View the Anderson Forecast presentation, including a keynote address by Mary C. Daly, president of the Federal Reserve Bank of San Francisco.

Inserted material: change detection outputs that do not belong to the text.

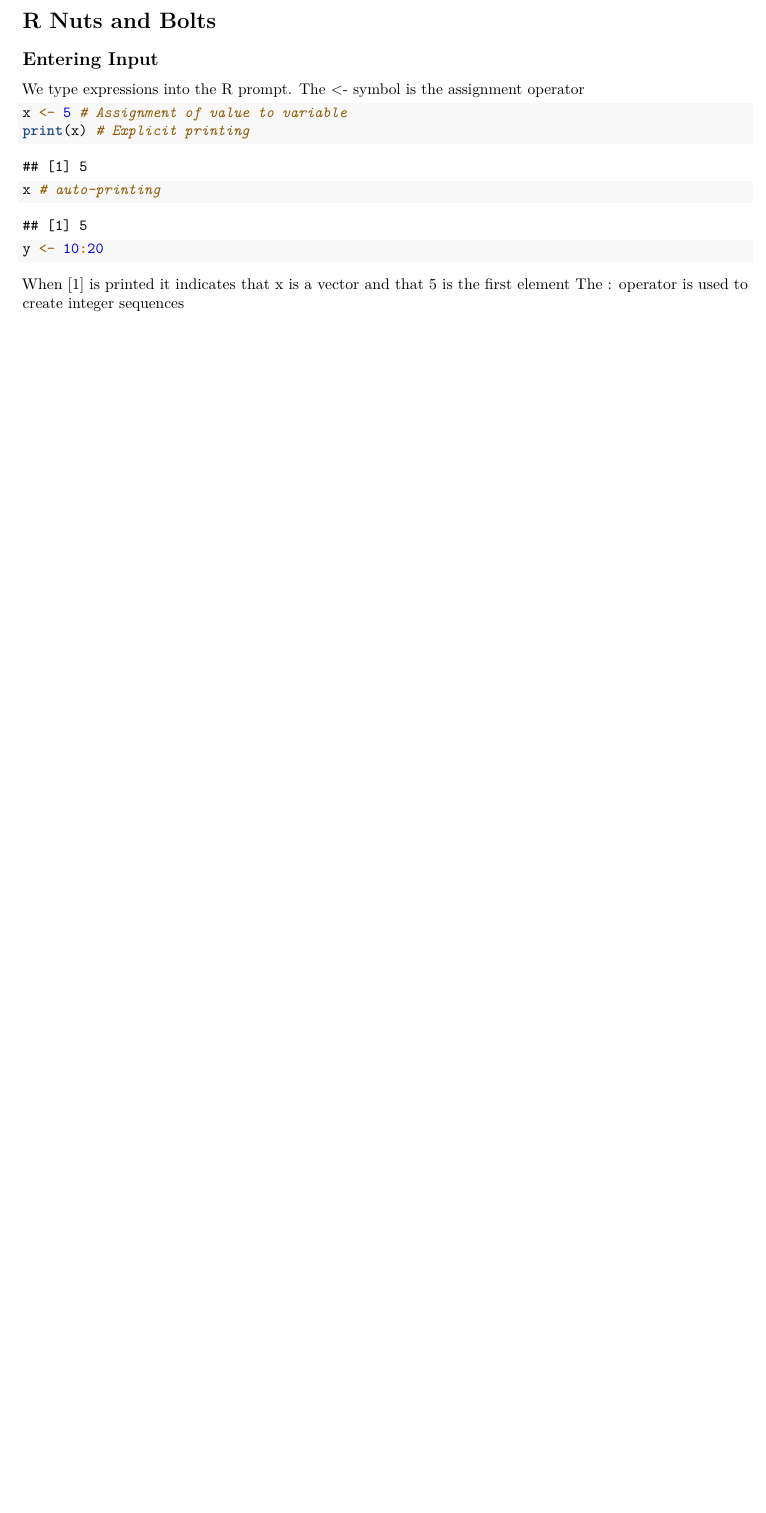
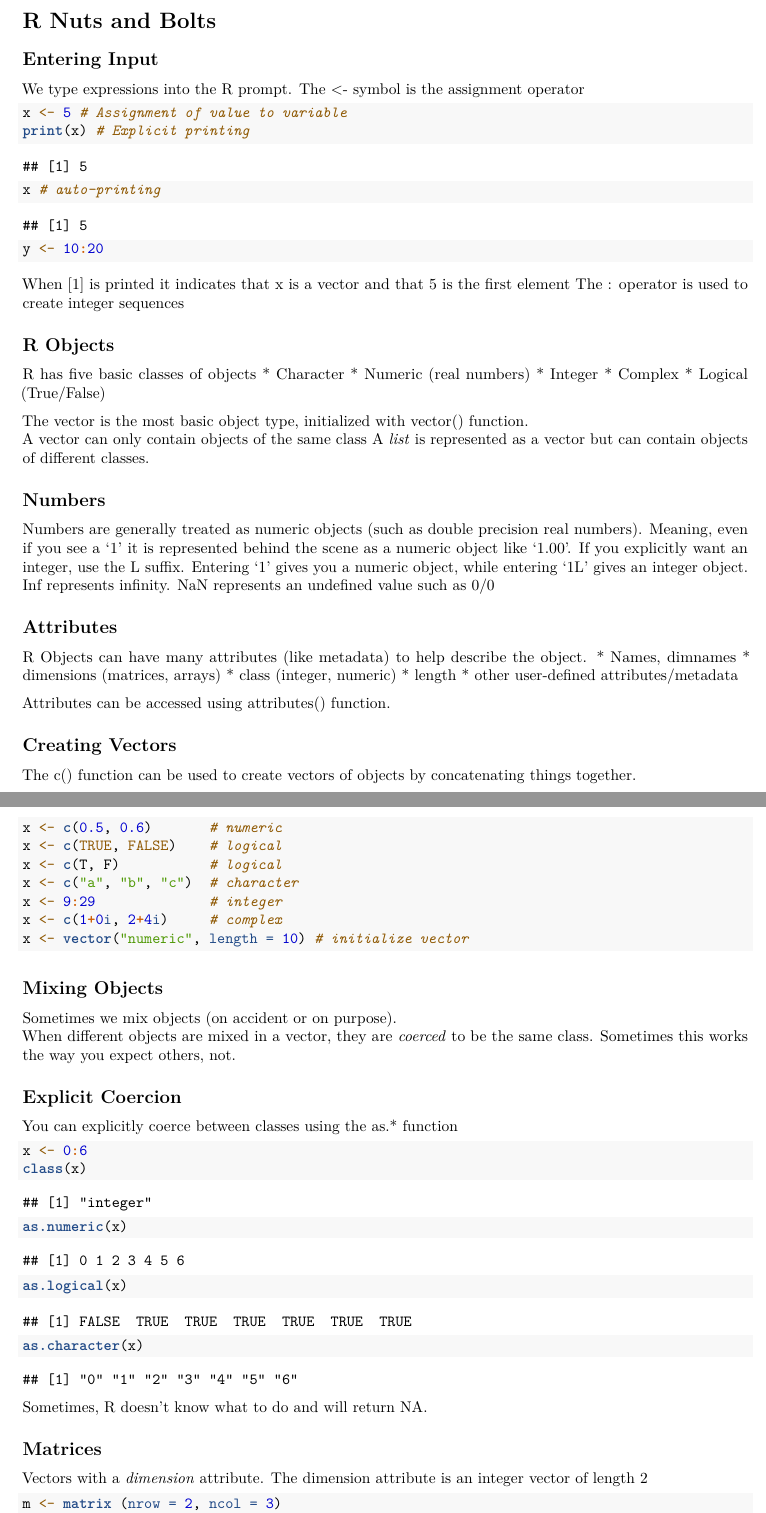
Before and after one commit to Faraday108/Introduction-to-R, an R Markdown document (examples.Rmd): part of the page before the commit and two parts of pages 1 and 2 of 4 after it, the two joined at a grey line, cut so that both start at the same text, the shorter picture padded with empty space. Rendered offline with R 4.5, knitr and Pandoc, then LaTeX, with nearby package versions.

Commit message:
Updated examples.Rmd to include up to 5.12

````diff
--- a/examples.Rmd
+++ b/examples.Rmd
@@ -16,3 +16,63 @@ y <- 10:20
 ```
 When [1] is printed it indicates that x is a vector and that 5 is the first element
 The : operator is used to create integer sequences
+
+## R Objects
+R has five basic classes of objects
+* Character
+* Numeric (real numbers)
+* Integer
+* Complex
+* Logical (True/False)
+
+The vector is the most basic object type, initialized with vector() function.
+A vector can only contain objects of the same class
+A *list* is represented as a vector but can contain objects of different classes.
+
+## Numbers
+Numbers are generally treated as numeric objects (such as double precision real numbers). Meaning, even if you see a '1' it is represented behind the scene as a numeric object like '1.00'.
+If you explicitly want an integer, use the L suffix. Entering '1' gives you a numeric object, while entering '1L' gives an integer object.
+Inf represents infinity.
+NaN represents an undefined value such as 0/0
+
+## Attributes
+R Objects can have many attributes (like metadata) to help describe the object.
+* Names, dimnames
+* dimensions (matrices, arrays)
+* class (integer, numeric)
+* length
+* other user-defined attributes/metadata
+
+Attributes can be accessed using attributes() function.
+
+## Creating Vectors
+The c() function can be used to create vectors of objects by concatenating things together.
+```{r}
+x <- c(0.5, 0.6)       # numeric
+x <- c(TRUE, FALSE)    # logical
+x <- c(T, F)           # logical
+x <- c("a", "b", "c")  # character
+x <- 9:29              # integer
+x <- c(1+0i, 2+4i)     # complex
+x <- vector("numeric", length = 10) # initialize vector
+```
+
+## Mixing Objects
+Sometimes we mix objects (on accident or on purpose).
+When different objects are mixed in a vector, they are *coerced* to be the same class. Sometimes this works the way you expect others, not.
+
+## Explicit Coercion
+You can explicitly coerce between classes using the as.* function
+```{r}
+x <- 0:6
+class(x)
+as.numeric(x)
+as.logical(x)
+as.character(x)
+```
+Sometimes, R doesn't know what to do and will return NA.
+
+## Matrices
+Vectors with a *dimension* attribute. The dimension attribute is an integer vector of length 2
+```{r}
+m <- matrix (nrow = 2, ncol = 3)
````
Also changed, not shown: examples.Rmd (50 more changed lines).
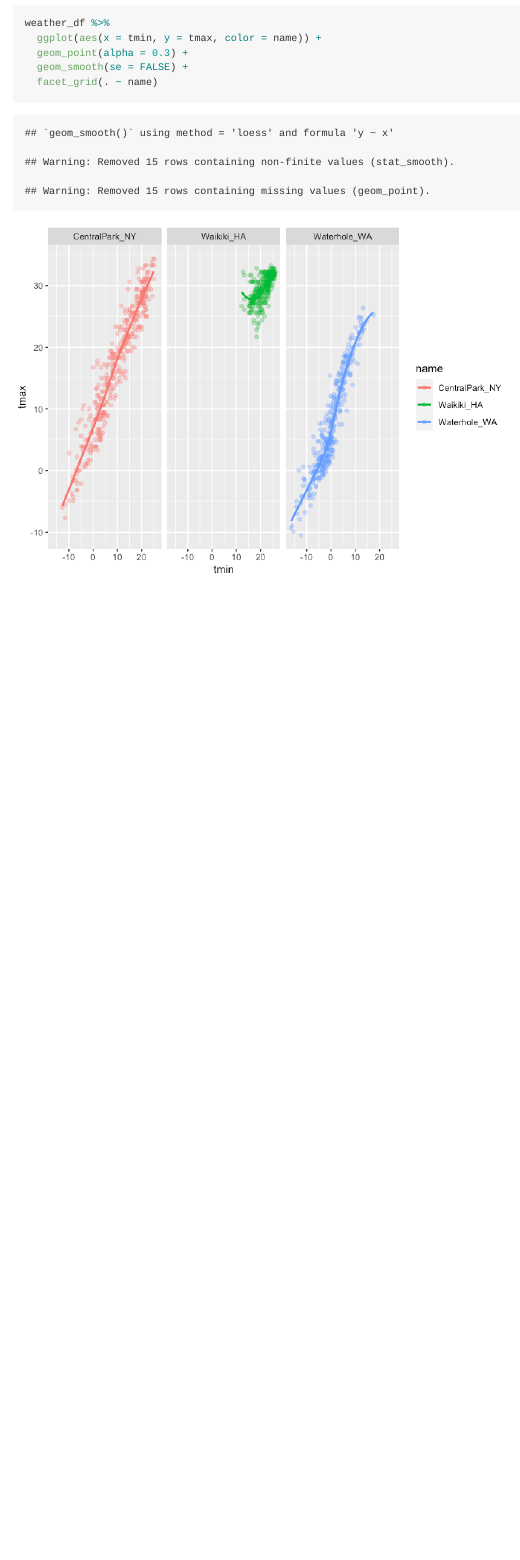
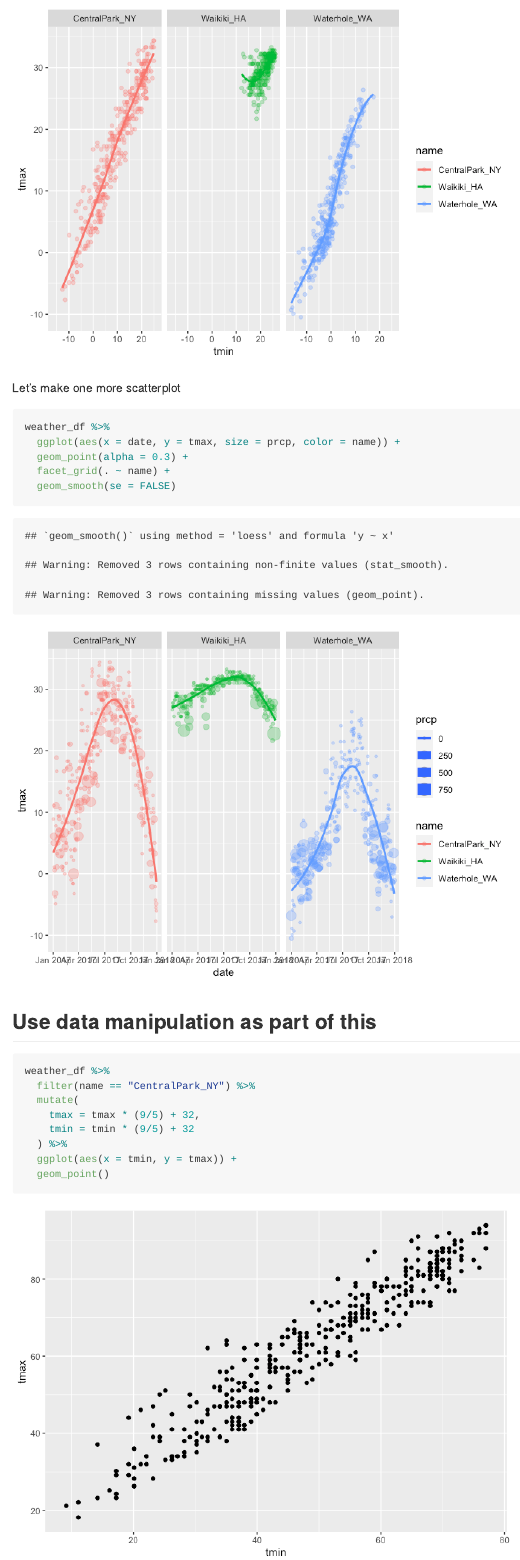
Before and after one commit to ragyierawal/viz_and_eda, an R Markdown document (viz_part_1.Rmd): the page in a window 1100 px wide, from 2900 px down before the commit and from 3190 px down after it. The pictures show the output file viz_part_1.md that the author committed with the source, drawn offline in the style of GitHub; long lines of code are wrapped.

Commit message:
scatterplots, geoms, hexagons

````diff
--- a/viz_part_1.Rmd
+++ b/viz_part_1.Rmd
@@ -58,3 +57,25 @@ weather_df %>%
   geom_smooth(se = FALSE) +
   facet_grid(. ~ name)
 ```
+
+Let's make one more scatterplot
+
+```{r}
+weather_df %>%
+  ggplot(aes(x = date, y = tmax, size = prcp, color = name)) +
+  geom_point(alpha = 0.3) +
+  facet_grid(. ~ name) +
+  geom_smooth(se = FALSE)
+```
+
+## Use data manipulation as part of this
+
+```{r}
+weather_df %>%
+  filter(name == "CentralPark_NY") %>%
+  mutate(
+    tmax = tmax * (9/5) + 32,
+    tmin = tmin * (9/5) + 32
+  ) %>%
+  ggplot(aes(x = tmin, y = tmax)) +
+  geom_point()
````
Also changed, not shown: viz_part_1.md, viz_part_1_files/figure-gfm/unnamed-chunk-6-1.png (added), viz_part_1_files/figure-gfm/unnamed-chunk-7-1.png (added), viz_part_1_files/figure-gfm/unnamed-chunk-8-1.png (added), viz_part_1_files/figure-gfm/unnamed-chunk-9-1.png (added), viz_part_1.Rmd (20 more changed lines).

Associate Professor of Urban Planning Veronica Terriquez co-authored an article in the Conversation explaining what white privilege is and why understanding the concept is important. White privilege is both the obvious and hidden advantages afforded to white people by systemic forms of racial injustice, the authors wrote. The police killing of George Floyd in 2021 ignited a wave of protests across the globe and intense discussions of anti-Black racism, including the concept of white privilege. The authors noted that “unpacking how whiteness operates to bestow privilege may allow us to understand how ‘others’ are systematically denied those same rights.” Critics have argued that “white privilege” is a term that “reinforces stereotypes, reifies conceptualisations of race, antagonises potential allies and creates even greater resistance to change.” However, Terriquez and her co-authors described the term as an important tool for advocacy to critique systemic racism and global anti-Blackness.